[Listed records Boundary: Start]

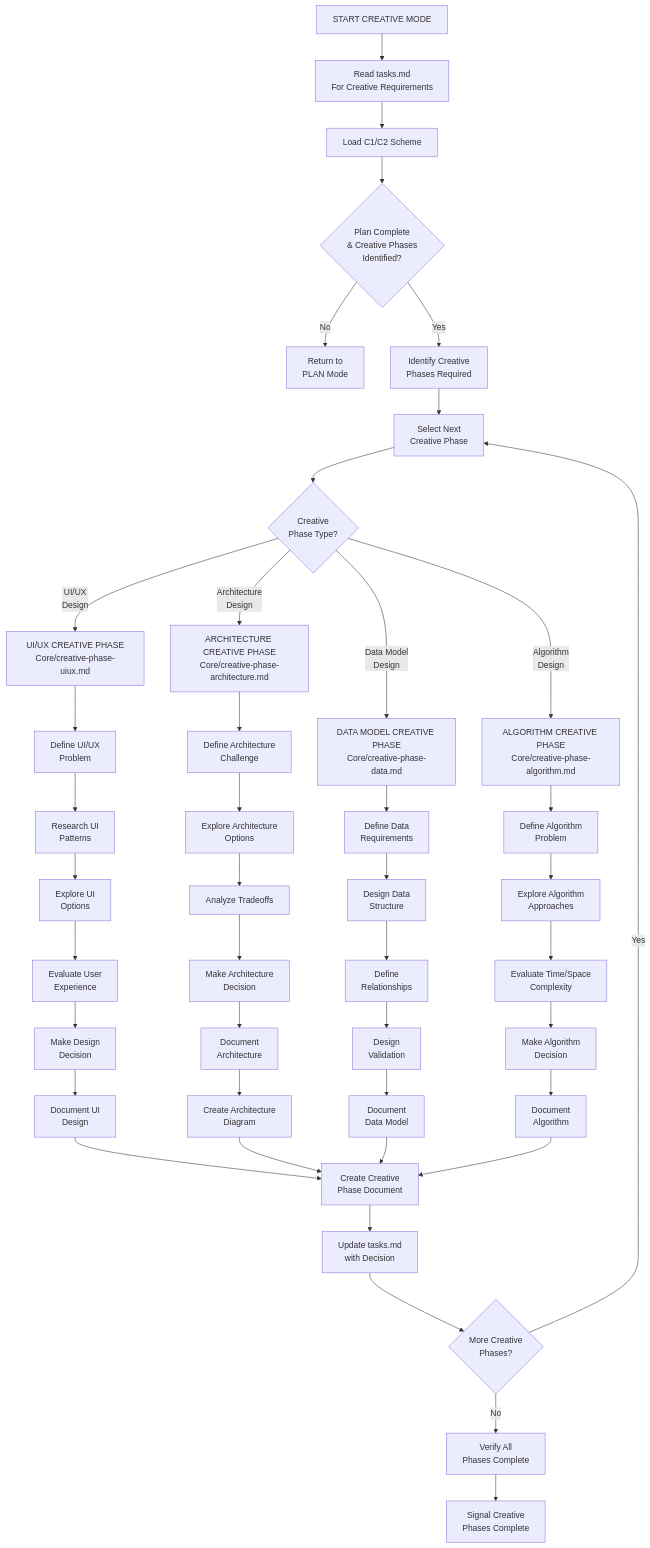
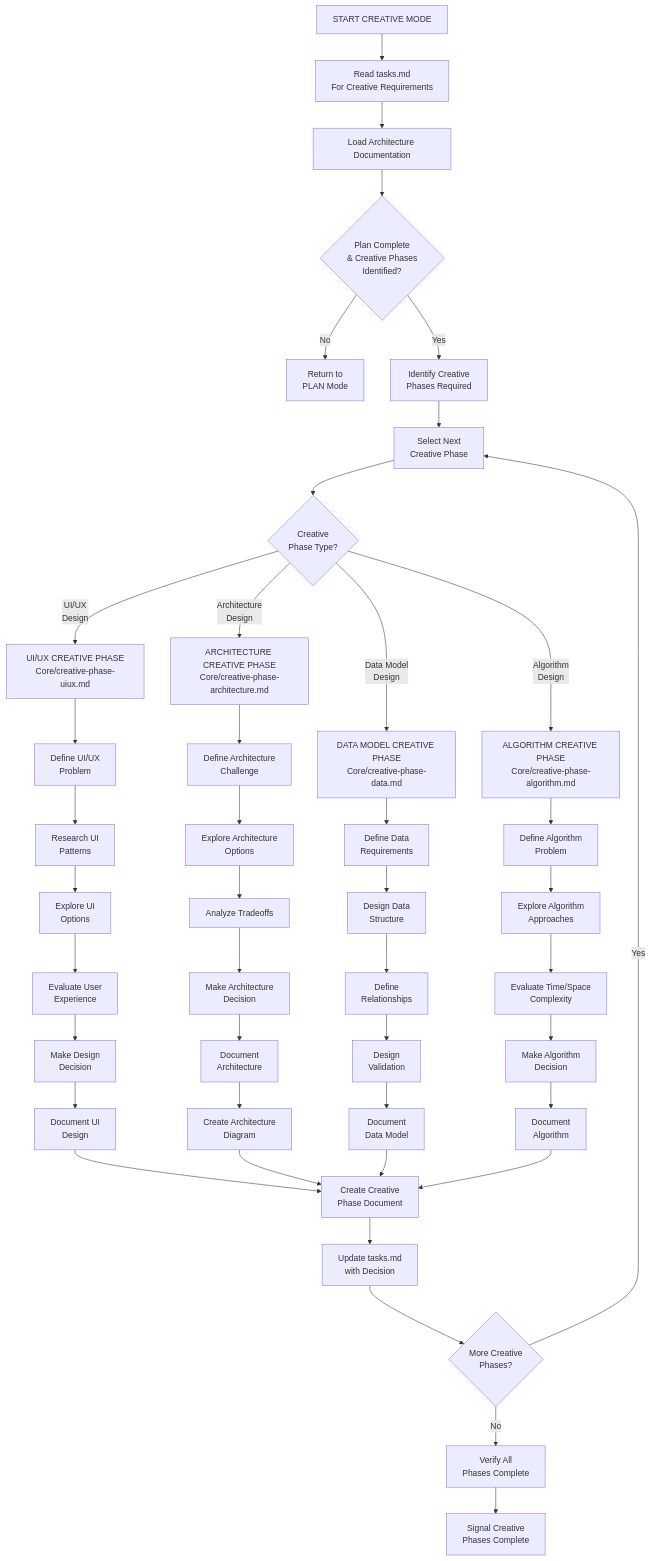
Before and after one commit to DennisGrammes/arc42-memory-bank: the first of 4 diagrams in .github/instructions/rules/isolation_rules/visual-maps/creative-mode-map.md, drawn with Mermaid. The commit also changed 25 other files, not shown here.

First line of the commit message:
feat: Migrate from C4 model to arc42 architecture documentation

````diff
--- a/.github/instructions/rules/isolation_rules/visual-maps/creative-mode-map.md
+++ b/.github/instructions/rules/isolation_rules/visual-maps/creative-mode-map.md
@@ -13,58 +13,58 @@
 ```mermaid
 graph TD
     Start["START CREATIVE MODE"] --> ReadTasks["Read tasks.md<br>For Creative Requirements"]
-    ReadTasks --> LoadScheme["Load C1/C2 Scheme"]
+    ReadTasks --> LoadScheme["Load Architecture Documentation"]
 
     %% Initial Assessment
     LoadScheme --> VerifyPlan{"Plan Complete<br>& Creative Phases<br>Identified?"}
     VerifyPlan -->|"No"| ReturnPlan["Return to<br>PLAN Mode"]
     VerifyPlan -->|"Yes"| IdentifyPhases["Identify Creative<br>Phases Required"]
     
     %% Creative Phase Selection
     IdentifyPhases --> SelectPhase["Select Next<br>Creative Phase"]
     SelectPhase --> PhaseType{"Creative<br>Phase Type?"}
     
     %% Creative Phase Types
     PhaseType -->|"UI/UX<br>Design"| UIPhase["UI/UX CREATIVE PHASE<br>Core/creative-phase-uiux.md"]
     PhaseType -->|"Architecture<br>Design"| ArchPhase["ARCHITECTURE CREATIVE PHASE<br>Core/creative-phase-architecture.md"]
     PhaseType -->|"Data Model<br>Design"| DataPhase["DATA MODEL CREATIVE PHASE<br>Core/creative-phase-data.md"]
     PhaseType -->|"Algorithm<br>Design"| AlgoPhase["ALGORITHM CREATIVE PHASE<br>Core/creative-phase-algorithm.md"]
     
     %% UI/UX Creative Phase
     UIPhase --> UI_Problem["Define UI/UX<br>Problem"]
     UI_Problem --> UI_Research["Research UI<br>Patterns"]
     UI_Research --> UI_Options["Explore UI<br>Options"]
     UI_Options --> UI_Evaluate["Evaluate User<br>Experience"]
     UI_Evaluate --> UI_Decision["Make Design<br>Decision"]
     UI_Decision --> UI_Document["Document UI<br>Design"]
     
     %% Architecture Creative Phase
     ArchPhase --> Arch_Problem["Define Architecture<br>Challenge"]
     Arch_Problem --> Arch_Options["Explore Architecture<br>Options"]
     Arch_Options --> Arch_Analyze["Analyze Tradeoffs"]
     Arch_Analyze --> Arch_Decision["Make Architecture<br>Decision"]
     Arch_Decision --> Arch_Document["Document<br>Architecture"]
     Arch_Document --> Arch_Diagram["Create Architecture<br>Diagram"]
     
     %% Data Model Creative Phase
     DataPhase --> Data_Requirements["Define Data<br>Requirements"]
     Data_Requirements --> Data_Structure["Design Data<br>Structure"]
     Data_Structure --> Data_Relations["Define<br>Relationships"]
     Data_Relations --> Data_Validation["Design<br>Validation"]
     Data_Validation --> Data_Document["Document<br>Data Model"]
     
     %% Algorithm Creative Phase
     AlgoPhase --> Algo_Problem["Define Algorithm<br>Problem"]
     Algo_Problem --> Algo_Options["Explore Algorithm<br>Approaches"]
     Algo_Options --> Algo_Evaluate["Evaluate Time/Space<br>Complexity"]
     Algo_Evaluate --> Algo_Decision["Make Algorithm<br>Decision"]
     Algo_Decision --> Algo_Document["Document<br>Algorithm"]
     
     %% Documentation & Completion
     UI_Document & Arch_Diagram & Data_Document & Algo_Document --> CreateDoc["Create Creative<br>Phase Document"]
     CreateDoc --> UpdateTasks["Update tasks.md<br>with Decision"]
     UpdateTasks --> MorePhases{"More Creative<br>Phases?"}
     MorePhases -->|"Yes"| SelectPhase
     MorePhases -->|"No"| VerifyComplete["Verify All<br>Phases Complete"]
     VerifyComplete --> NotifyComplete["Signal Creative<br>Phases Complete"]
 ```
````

[Listed records Boundary: End]
[Listed records Boundary: Start]

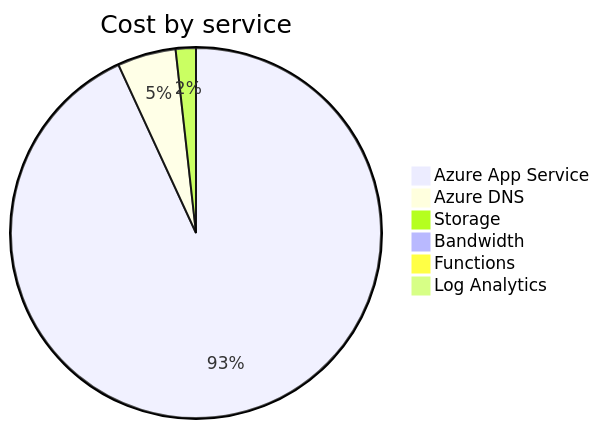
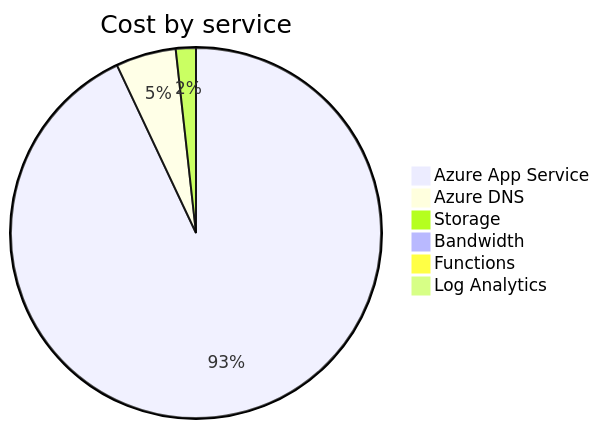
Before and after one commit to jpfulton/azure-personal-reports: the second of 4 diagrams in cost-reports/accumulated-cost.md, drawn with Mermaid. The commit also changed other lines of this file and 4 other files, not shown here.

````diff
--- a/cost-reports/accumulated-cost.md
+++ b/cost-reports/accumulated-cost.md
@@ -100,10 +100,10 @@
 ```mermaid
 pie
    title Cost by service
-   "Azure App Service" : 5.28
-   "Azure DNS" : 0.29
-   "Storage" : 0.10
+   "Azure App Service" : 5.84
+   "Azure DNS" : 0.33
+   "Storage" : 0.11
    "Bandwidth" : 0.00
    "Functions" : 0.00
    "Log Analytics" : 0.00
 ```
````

[Listed records Boundary: End]

Directions
Across the data, tally the lines containing "Core" and give back the number alone.

Exercise answer
4